Time Schedule:

Robert Farkasch
BIS 324
Bothell Campus

International Political Economy

The study of interrelations between international politics and economics. Addresses the Bretton Woods institutions, differing political conceptions of international economic relations, trade, trade restrictions, trade agreements, global financial flows, migration, and exchange rates. Methods emphasize institutional analysis, historical analysis, accounting frameworks, and formal economic models.

Class description

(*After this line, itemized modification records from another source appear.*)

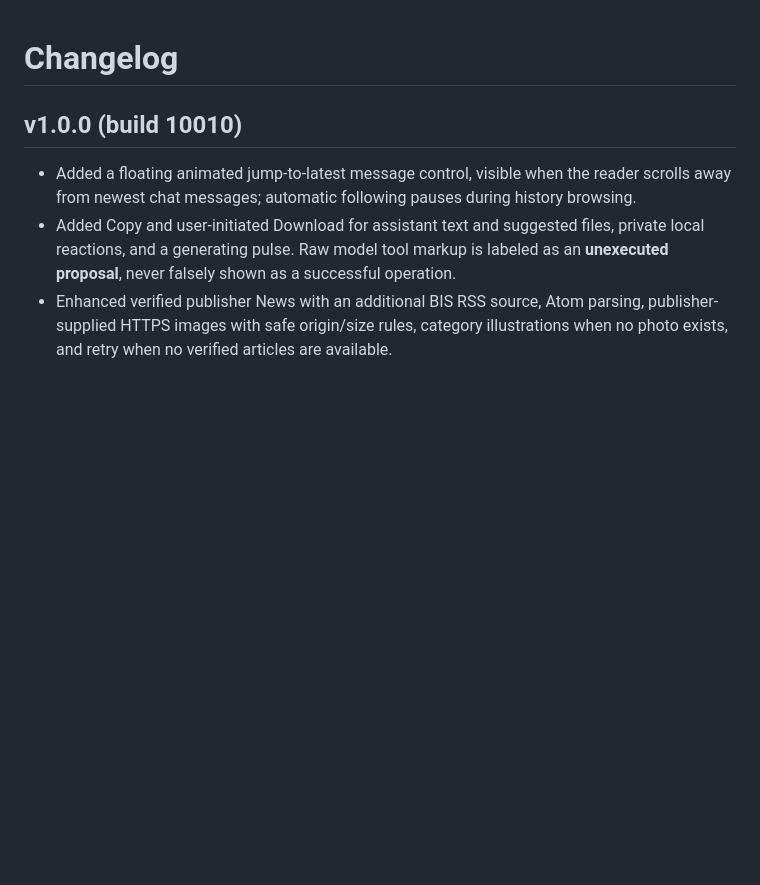
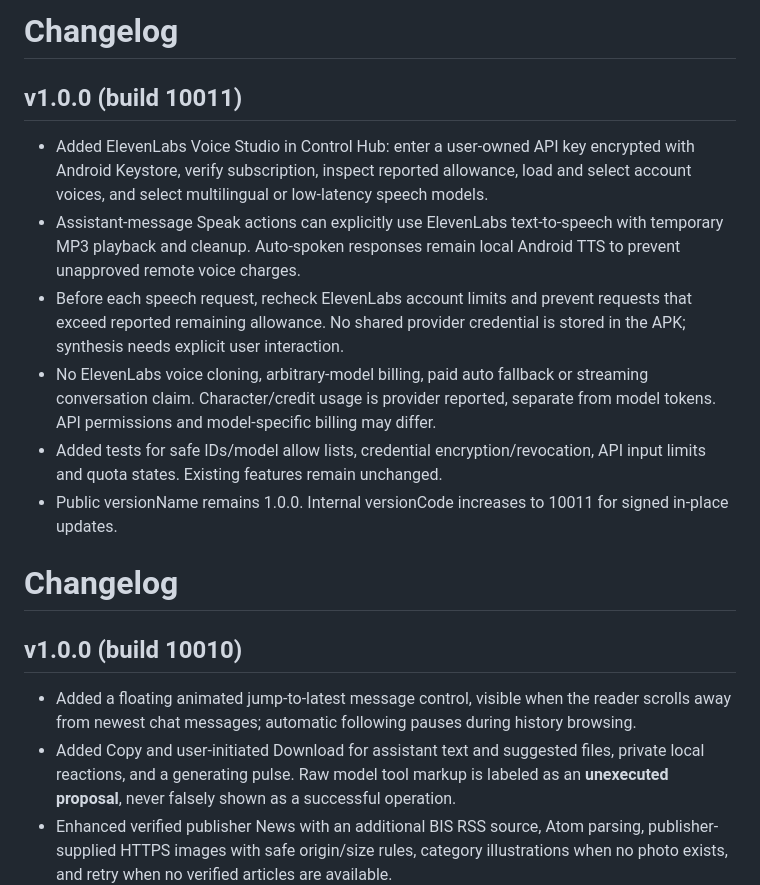
Before and after one commit to drfxai/Maximus-Matrix-OS, a Markdown page: CHANGELOG.md, the part around the change. GitHub-like rendering; blank space fills up the shorter version.

Commit message:
Document ElevenLabs key-owned voice controls and V1.0.0 build 10011

```diff
--- a/CHANGELOG.md
+++ b/CHANGELOG.md
@@ -1,3 +1,14 @@
+# Changelog
+
+## v1.0.0 (build 10011)
+
+- Added ElevenLabs Voice Studio in Control Hub: enter a user-owned API key encrypted with Android Keystore, verify subscription, inspect reported allowance, load and select account voices, and select multilingual or low-latency speech models.
+- Assistant-message Speak actions can explicitly use ElevenLabs text-to-speech with temporary MP3 playback and cleanup. Auto-spoken responses remain local Android TTS to prevent unapproved remote voice charges.
+- Before each speech request, recheck ElevenLabs account limits and prevent requests that exceed reported remaining allowance. No shared provider credential is stored in the APK; synthesis needs explicit user interaction.
+- No ElevenLabs voice cloning, arbitrary-model billing, paid auto fallback or streaming conversation claim. Character/credit usage is provider reported, separate from model tokens. API permissions and model-specific billing may differ.
+- Added tests for safe IDs/model allow lists, credential encryption/revocation, API input limits and quota states. Existing features remain unchanged.
+- Public versionName remains 1.0.0. Internal versionCode increases to 10011 for signed in-place updates.
+
 # Changelog
 
 ## v1.0.0 (build 10010)
```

This course provides an integrated approach to understanding some of the basic themes of the international political economy (IPE). A multi disciplinary perspective encompassing insights from the modern disciplines of history, sociology, politics and economics will be called upon to better understand and explain the process of globalization. The tension between market pressures to disperse or concentrate various forms of economic activity and state efforts to enhance or resist those pressures is a theme that will run throughout. Whether markets are embedded within or autonomous from political institutions depends on the theoretical perspective employed. An introduction to the economic liberal, realist, and Marxist/alternative perspectives will provide an overview of the underlying issues and competing ideologies that shape the global political economy.

Student learning goals

General method of instruction

Lecture.

Recommended preparation

None.

Class assignments and grading

Midterm, final, and a critical book review.

Written assignments and participation.


The information above is intended to be helpful in choosing courses. Because the instructor may further develop his/her plans for this course, its characteristics are subject to change without notice. In most cases, the official course syllabus will be distributed on the first day of class.
Last Update by Robert Farkasch
Date: 04/13/2007